*Dataset content:*
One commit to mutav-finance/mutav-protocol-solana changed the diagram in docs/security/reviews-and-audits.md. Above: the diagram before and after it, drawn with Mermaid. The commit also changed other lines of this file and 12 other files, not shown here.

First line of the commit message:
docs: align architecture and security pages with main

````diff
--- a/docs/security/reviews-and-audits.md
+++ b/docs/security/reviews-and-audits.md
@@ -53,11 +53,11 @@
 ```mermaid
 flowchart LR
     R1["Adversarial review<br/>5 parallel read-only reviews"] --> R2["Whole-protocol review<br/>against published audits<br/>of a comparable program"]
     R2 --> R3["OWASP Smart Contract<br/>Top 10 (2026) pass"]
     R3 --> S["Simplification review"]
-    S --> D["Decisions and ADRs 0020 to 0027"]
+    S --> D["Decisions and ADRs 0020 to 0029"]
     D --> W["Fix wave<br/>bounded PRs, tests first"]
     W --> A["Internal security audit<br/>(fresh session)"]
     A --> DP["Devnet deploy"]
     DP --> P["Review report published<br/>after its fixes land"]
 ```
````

*What the task requires:* Copy every line of the listing where the word "reviews" appears.

*Response below:*
One commit to mutav-finance/mutav-protocol-solana changed the diagram in docs/security/reviews-and-audits.md. Above: the diagram before and after it, drawn with Mermaid. The commit also changed other lines of this file and 12 other files, not shown here.
--- a/docs/security/reviews-and-audits.md
+++ b/docs/security/reviews-and-audits.md
     R1["Adversarial review<br/>5 parallel read-only reviews"] --> R2["Whole-protocol review<br/>against published audits<br/>of a comparable program"]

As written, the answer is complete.